Dataset entries ▸
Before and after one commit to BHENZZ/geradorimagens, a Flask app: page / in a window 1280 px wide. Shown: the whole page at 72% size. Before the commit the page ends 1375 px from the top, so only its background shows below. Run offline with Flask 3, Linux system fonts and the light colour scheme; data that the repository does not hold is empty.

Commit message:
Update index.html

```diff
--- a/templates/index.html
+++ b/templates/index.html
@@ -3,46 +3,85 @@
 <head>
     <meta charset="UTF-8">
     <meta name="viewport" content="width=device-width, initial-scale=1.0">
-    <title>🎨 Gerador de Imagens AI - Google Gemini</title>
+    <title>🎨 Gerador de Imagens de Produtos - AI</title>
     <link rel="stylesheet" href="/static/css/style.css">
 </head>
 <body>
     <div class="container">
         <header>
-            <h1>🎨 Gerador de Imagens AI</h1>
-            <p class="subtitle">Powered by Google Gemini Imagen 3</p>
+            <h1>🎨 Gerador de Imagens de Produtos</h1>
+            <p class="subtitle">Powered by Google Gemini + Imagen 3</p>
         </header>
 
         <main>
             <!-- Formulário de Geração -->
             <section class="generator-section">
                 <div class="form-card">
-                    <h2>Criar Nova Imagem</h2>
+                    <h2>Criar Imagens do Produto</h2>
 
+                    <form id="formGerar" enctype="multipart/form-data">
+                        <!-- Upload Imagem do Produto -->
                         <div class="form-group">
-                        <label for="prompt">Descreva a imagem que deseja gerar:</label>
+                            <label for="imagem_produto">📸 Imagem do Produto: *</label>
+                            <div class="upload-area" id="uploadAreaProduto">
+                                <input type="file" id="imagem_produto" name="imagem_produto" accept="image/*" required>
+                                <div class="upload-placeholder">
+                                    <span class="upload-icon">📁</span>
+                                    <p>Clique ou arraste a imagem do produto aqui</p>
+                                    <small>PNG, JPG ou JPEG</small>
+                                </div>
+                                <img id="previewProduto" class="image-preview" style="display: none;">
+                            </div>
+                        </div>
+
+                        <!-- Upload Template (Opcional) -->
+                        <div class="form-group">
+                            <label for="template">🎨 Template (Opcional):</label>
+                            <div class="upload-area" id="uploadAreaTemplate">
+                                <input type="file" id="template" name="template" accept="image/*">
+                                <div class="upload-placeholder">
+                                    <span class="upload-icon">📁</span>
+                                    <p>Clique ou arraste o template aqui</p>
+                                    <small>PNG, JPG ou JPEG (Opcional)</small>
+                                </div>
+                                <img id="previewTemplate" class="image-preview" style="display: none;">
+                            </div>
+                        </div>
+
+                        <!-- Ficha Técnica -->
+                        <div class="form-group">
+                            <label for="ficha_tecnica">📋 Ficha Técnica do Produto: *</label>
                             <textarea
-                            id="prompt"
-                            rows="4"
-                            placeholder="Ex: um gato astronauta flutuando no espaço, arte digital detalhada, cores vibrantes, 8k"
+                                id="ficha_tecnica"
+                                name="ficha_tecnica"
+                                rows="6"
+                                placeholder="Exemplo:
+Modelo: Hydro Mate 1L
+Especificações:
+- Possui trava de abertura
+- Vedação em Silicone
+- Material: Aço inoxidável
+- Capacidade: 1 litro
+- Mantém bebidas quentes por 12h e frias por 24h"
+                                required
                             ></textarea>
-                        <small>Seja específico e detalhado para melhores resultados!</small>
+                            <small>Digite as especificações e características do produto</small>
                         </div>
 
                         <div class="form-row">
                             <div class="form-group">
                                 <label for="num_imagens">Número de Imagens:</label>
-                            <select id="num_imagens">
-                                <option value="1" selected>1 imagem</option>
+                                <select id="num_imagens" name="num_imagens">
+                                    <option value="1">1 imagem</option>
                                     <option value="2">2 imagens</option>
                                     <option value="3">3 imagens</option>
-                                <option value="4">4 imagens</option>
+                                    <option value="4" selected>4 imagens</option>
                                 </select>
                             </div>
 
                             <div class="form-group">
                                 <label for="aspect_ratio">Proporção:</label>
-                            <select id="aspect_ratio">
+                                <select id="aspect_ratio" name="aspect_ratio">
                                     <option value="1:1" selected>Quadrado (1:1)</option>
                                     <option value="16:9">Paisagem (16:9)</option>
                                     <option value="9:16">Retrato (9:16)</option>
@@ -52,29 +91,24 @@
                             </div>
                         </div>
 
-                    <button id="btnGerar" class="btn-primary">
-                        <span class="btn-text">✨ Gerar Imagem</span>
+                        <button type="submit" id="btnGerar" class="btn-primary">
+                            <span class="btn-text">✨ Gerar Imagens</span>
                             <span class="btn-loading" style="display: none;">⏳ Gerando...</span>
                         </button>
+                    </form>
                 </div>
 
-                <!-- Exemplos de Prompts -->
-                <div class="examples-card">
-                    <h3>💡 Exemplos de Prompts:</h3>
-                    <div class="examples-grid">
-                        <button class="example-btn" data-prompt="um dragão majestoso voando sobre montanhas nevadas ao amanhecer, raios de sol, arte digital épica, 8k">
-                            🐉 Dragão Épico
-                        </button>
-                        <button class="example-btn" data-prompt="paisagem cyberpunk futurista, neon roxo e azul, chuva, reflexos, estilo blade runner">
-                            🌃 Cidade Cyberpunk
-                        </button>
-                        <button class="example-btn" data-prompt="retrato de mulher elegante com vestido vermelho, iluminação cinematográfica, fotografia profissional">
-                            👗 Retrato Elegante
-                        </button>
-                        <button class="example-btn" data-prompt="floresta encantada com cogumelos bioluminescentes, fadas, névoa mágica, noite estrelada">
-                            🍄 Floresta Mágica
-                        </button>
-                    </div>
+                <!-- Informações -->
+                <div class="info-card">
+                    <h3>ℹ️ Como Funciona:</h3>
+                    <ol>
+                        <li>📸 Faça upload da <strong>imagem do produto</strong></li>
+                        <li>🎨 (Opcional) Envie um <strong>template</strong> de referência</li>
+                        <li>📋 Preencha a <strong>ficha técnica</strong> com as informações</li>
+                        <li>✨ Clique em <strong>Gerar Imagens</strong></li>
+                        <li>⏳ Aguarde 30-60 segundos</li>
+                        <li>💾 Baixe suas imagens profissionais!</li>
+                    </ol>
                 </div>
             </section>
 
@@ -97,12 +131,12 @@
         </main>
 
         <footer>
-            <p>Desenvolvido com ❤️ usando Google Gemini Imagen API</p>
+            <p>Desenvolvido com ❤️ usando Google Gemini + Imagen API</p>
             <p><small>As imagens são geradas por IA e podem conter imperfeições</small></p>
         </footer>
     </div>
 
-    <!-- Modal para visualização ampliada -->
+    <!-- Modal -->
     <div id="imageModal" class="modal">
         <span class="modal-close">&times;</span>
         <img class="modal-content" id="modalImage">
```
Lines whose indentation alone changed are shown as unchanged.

Task to carry out ▸
Your answer must be an exact copy of every entry above.

Result below ▸
Before and after one commit to BHENZZ/geradorimagens, a Flask app: page / in a window 1280 px wide. Shown: the whole page at 72% size. Before the commit the page ends 1375 px from the top, so only its background shows below. Run offline with Flask 3, Linux system fonts and the light colour scheme; data that the repository does not hold is empty.

Commit message:
Update index.html

```diff
--- a/templates/index.html
+++ b/templates/index.html
@@ -3,46 +3,85 @@
 <head>
     <meta charset="UTF-8">
     <meta name="viewport" content="width=device-width, initial-scale=1.0">
-    <title>🎨 Gerador de Imagens AI - Google Gemini</title>
+    <title>🎨 Gerador de Imagens de Produtos - AI</title>
     <link rel="stylesheet" href="/static/css/style.css">
 </head>
 <body>
     <div class="container">
         <header>
-            <h1>🎨 Gerador de Imagens AI</h1>
-            <p class="subtitle">Powered by Google Gemini Imagen 3</p>
+            <h1>🎨 Gerador de Imagens de Produtos</h1>
+            <p class="subtitle">Powered by Google Gemini + Imagen 3</p>
         </header>
 
         <main>
             <!-- Formulário de Geração -->
             <section class="generator-section">
                 <div class="form-card">
-                    <h2>Criar Nova Imagem</h2>
+                    <h2>Criar Imagens do Produto</h2>
 
+                    <form id="formGerar" enctype="multipart/form-data">
+                        <!-- Upload Imagem do Produto -->
                         <div class="form-group">
-                        <label for="prompt">Descreva a imagem que deseja gerar:</label>
+                            <label for="imagem_produto">📸 Imagem do Produto: *</label>
+                            <div class="upload-area" id="uploadAreaProduto">
+                                <input type="file" id="imagem_produto" name="imagem_produto" accept="image/*" required>
+                                <div class="upload-placeholder">
+                                    <span class="upload-icon">📁</span>
+                                    <p>Clique ou arraste a imagem do produto aqui</p>
+                                    <small>PNG, JPG ou JPEG</small>
+                                </div>
+                                <img id="previewProduto" class="image-preview" style="display: none;">
+                            </div>
+                        </div>
+
+                        <!-- Upload Template (Opcional) -->
+                        <div class="form-group">
+                            <label for="template">🎨 Template (Opcional):</label>
+                            <div class="upload-area" id="uploadAreaTemplate">
+                                <input type="file" id="template" name="template" accept="image/*">
+                                <div class="upload-placeholder">
+                                    <span class="upload-icon">📁</span>
+                                    <p>Clique ou arraste o template aqui</p>
+                                    <small>PNG, JPG ou JPEG (Opcional)</small>
+                                </div>
+                                <img id="previewTemplate" class="image-preview" style="display: none;">
+                            </div>
+                        </div>
+
+                        <!-- Ficha Técnica -->
+                        <div class="form-group">
+                            <label for="ficha_tecnica">📋 Ficha Técnica do Produto: *</label>
                             <textarea
-                            id="prompt"
-                            rows="4"
-                            placeholder="Ex: um gato astronauta flutuando no espaço, arte digital detalhada, cores vibrantes, 8k"
+                                id="ficha_tecnica"
+                                name="ficha_tecnica"
+                                rows="6"
+                                placeholder="Exemplo:
+Modelo: Hydro Mate 1L
+Especificações:
+- Possui trava de abertura
+- Vedação em Silicone
+- Material: Aço inoxidável
+- Capacidade: 1 litro
+- Mantém bebidas quentes por 12h e frias por 24h"
+                                required
                             ></textarea>
-                        <small>Seja específico e detalhado para melhores resultados!</small>
+                            <small>Digite as especificações e características do produto</small>
                         </div>
 
                         <div class="form-row">
                             <div class="form-group">
                                 <label for="num_imagens">Número de Imagens:</label>
-                            <select id="num_imagens">
-                                <option value="1" selected>1 imagem</option>
+                                <select id="num_imagens" name="num_imagens">
+                                    <option value="1">1 imagem</option>
                                     <option value="2">2 imagens</option>
                                     <option value="3">3 imagens</option>
-                                <option value="4">4 imagens</option>
+                                    <option value="4" selected>4 imagens</option>
                                 </select>
                             </div>
 
                             <div class="form-group">
                                 <label for="aspect_ratio">Proporção:</label>
-                            <select id="aspect_ratio">
+                                <select id="aspect_ratio" name="aspect_ratio">
                                     <option value="1:1" selected>Quadrado (1:1)</option>
                                     <option value="16:9">Paisagem (16:9)</option>
                                     <option value="9:16">Retrato (9:16)</option>
@@ -52,29 +91,24 @@
                             </div>
                         </div>
 
-                    <button id="btnGerar" class="btn-primary">
-                        <span class="btn-text">✨ Gerar Imagem</span>
+                        <button type="submit" id="btnGerar" class="btn-primary">
+                            <span class="btn-text">✨ Gerar Imagens</span>
                             <span class="btn-loading" style="display: none;">⏳ Gerando...</span>
                         </button>
+                    </form>
                 </div>
 
-                <!-- Exemplos de Prompts -->
-                <div class="examples-card">
-                    <h3>💡 Exemplos de Prompts:</h3>
-                    <div class="examples-grid">
-                        <button class="example-btn" data-prompt="um dragão majestoso voando sobre montanhas nevadas ao amanhecer, raios de sol, arte digital épica, 8k">
-                            🐉 Dragão Épico
-                        </button>
-                        <button class="example-btn" data-prompt="paisagem cyberpunk futurista, neon roxo e azul, chuva, reflexos, estilo blade runner">
-                            🌃 Cidade Cyberpunk
-                        </button>
-                        <button class="example-btn" data-prompt="retrato de mulher elegante com vestido vermelho, iluminação cinematográfica, fotografia profissional">
-                            👗 Retrato Elegante
-                        </button>
-                        <button class="example-btn" data-prompt="floresta encantada com cogumelos bioluminescentes, fadas, névoa mágica, noite estrelada">
-                            🍄 Floresta Mágica
-                        </button>
-                    </div>
+                <!-- Informações -->
+                <div class="info-card">
+                    <h3>ℹ️ Como Funciona:</h3>
+                    <ol>
+                        <li>📸 Faça upload da <strong>imagem do produto</strong></li>
+                        <li>🎨 (Opcional) Envie um <strong>template</strong> de referência</li>
+                        <li>📋 Preencha a <strong>ficha técnica</strong> com as informações</li>
+                        <li>✨ Clique em <strong>Gerar Imagens</strong></li>
+                        <li>⏳ Aguarde 30-60 segundos</li>
+                        <li>💾 Baixe suas imagens profissionais!</li>
+                    </ol>
                 </div>
             </section>
 
@@ -97,12 +131,12 @@
         </main>
 
         <footer>
-            <p>Desenvolvido com ❤️ usando Google Gemini Imagen API</p>
+            <p>Desenvolvido com ❤️ usando Google Gemini + Imagen API</p>
             <p><small>As imagens são geradas por IA e podem conter imperfeições</small></p>
         </footer>
     </div>
 
-    <!-- Modal para visualização ampliada -->
+    <!-- Modal -->
     <div id="imageModal" class="modal">
         <span class="modal-close">&times;</span>
         <img class="modal-content" id="modalImage">
```
Lines whose indentation alone changed are shown as unchanged.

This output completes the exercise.